*** Block opens ***

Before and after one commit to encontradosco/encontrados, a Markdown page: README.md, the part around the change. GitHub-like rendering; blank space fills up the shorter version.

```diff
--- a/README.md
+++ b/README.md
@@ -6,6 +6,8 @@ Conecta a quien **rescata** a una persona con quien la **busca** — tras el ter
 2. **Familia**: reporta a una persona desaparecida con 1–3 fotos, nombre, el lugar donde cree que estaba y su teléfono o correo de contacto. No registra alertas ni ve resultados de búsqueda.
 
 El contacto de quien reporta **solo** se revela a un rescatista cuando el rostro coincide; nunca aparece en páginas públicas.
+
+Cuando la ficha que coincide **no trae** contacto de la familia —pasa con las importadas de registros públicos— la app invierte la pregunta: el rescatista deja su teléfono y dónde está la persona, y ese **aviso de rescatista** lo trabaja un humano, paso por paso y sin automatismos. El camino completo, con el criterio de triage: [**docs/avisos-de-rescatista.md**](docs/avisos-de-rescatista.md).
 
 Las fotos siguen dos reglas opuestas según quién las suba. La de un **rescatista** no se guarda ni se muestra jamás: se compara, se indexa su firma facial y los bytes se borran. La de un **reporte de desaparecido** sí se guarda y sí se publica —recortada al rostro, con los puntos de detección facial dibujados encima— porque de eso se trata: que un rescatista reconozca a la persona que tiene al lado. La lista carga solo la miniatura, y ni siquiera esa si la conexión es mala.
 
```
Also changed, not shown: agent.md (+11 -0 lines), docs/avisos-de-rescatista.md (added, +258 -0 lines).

*** Block closes ***
*** Block opens ***

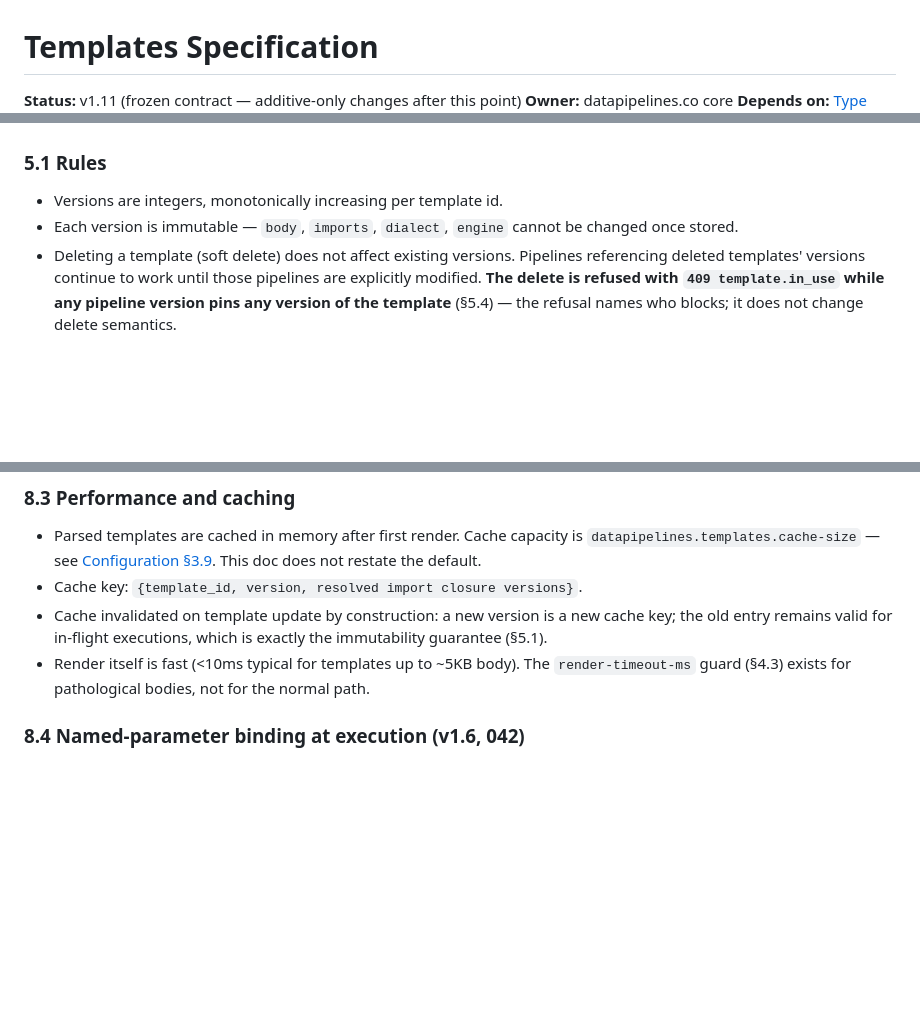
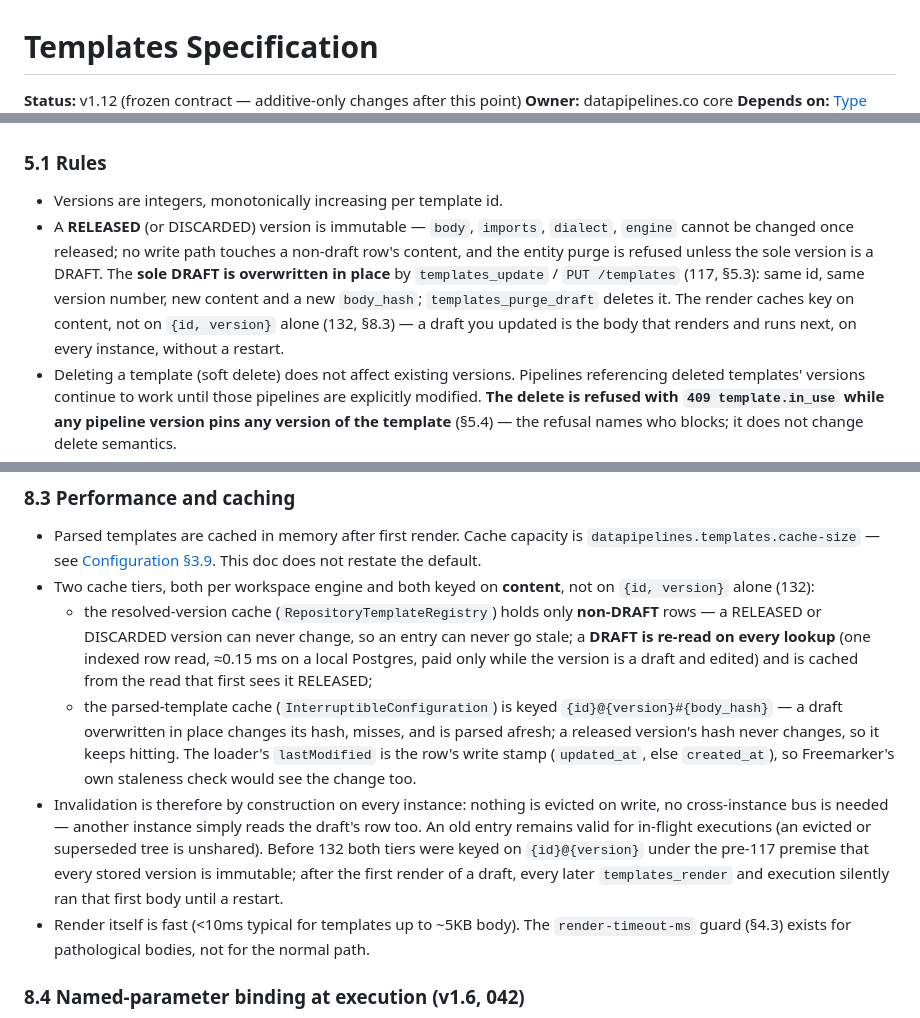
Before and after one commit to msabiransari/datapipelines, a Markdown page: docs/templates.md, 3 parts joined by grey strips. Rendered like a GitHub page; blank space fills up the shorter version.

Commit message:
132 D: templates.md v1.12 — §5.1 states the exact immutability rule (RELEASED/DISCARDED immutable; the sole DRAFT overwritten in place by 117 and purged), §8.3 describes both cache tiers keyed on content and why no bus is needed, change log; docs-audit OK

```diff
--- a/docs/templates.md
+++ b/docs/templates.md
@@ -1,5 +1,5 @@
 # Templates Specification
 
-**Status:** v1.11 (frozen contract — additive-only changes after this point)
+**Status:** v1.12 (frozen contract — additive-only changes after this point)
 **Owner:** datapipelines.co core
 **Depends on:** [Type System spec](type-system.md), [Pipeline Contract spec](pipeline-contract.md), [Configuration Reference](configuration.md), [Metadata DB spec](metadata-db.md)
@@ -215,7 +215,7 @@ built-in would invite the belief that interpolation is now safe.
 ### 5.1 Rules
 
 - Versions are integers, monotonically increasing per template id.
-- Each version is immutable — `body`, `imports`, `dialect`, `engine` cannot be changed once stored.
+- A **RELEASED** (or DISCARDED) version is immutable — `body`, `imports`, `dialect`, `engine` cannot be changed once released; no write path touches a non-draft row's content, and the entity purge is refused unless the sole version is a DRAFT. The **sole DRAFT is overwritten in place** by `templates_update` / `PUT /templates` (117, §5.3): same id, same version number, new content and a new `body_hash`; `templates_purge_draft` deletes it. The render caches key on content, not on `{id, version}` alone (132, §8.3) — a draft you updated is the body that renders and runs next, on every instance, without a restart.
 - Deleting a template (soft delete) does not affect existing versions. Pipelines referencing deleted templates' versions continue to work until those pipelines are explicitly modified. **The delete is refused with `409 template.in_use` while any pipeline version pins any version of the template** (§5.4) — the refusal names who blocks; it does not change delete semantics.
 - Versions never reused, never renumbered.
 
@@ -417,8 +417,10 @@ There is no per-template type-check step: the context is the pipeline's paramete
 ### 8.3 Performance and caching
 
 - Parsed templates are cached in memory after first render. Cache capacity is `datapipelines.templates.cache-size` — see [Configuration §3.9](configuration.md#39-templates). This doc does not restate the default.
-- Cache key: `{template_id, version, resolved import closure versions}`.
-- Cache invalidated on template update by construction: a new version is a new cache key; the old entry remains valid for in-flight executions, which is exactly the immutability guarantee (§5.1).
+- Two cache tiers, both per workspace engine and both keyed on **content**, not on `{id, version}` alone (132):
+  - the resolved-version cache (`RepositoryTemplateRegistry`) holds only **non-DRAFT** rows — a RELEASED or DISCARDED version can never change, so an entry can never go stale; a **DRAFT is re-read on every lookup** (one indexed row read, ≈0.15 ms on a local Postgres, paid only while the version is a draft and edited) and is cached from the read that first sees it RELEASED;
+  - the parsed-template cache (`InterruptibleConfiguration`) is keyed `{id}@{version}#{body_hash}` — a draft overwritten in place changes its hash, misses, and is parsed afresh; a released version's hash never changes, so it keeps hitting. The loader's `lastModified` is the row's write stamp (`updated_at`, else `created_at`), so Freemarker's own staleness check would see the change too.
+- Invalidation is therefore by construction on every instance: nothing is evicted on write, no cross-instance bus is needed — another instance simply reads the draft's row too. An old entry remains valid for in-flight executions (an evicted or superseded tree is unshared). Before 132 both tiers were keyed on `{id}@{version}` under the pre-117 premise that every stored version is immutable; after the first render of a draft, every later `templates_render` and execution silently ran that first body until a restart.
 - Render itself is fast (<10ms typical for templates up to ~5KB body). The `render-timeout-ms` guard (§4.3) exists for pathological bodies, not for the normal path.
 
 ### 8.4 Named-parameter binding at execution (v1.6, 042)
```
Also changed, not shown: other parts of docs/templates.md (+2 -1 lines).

*** Block closes ***
*** Block opens ***

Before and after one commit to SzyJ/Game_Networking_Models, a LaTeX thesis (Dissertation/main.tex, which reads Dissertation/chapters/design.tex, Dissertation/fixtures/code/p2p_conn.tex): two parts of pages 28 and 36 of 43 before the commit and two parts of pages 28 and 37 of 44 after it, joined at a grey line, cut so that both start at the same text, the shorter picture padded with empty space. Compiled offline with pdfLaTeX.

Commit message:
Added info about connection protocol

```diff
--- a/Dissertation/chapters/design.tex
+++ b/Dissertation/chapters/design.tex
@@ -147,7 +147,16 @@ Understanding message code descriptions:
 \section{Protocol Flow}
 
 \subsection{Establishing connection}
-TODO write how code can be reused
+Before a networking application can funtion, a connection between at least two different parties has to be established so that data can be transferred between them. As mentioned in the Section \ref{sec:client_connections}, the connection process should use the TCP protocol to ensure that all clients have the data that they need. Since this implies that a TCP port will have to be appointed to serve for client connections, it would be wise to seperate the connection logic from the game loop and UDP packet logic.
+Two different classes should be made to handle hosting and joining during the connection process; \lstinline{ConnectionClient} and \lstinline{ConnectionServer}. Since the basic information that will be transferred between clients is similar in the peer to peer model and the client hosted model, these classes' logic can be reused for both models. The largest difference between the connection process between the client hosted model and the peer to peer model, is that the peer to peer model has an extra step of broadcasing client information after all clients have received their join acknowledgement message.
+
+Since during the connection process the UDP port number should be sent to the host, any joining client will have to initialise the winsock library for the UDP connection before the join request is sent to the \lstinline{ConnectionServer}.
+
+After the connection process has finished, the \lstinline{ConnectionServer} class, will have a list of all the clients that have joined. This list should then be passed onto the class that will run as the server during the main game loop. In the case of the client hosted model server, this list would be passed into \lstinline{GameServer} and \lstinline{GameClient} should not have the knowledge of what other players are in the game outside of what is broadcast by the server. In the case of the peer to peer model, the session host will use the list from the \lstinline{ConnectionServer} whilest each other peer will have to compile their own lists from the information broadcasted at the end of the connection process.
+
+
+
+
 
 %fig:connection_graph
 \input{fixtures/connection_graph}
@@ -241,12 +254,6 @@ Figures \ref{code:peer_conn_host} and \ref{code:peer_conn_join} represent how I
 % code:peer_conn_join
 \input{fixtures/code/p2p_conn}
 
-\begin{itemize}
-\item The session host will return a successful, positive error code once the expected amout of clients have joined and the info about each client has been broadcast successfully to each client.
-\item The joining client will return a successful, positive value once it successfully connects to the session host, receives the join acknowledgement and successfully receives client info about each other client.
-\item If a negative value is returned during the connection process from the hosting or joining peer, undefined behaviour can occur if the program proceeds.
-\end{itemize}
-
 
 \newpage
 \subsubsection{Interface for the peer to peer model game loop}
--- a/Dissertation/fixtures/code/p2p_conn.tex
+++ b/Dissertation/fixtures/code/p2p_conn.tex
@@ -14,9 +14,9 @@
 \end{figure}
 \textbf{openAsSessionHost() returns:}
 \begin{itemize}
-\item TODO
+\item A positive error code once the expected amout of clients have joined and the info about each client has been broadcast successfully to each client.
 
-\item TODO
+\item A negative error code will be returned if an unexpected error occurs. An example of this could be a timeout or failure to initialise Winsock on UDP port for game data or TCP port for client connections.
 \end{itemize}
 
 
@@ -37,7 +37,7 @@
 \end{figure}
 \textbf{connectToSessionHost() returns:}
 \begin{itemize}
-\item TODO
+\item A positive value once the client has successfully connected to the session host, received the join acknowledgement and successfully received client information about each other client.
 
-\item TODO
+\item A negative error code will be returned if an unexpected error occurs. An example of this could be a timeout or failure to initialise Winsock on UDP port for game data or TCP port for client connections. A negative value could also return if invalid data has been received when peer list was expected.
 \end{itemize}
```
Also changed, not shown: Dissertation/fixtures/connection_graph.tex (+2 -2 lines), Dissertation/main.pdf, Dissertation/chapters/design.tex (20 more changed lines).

*** Block closes ***

**What is needed**
Filter the entries down to the lines that include the string "persona".

**Response for this exercise**
@@ -6,6 +6,8 @@ Conecta a quien **rescata** a una persona con quien la **busca** — tras el ter
 2. **Familia**: reporta a una persona desaparecida con 1–3 fotos, nombre, el lugar donde cree que estaba y su teléfono o correo de contacto. No registra alertas ni ve resultados de búsqueda.
+Cuando la ficha que coincide **no trae** contacto de la familia —pasa con las importadas de registros públicos— la app invierte la pregunta: el rescatista deja su teléfono y dónde está la persona, y ese **aviso de rescatista** lo trabaja un humano, paso por paso y sin automatismos. El camino completo, con el criterio de triage: [**docs/avisos-de-rescatista.md**](docs/avisos-de-rescatista.md).
 Las fotos siguen dos reglas opuestas según quién las suba. La de un **rescatista** no se guarda ni se muestra jamás: se compara, se indexa su firma facial y los bytes se borran. La de un **reporte de desaparecido** sí se guarda y sí se publica —recortada al rostro, con los puntos de detección facial dibujados encima— porque de eso se trata: que un rescatista reconozca a la persona que tiene al lado. La lista carga solo la miniatura, y ni siquiera esa si la conexión es mala.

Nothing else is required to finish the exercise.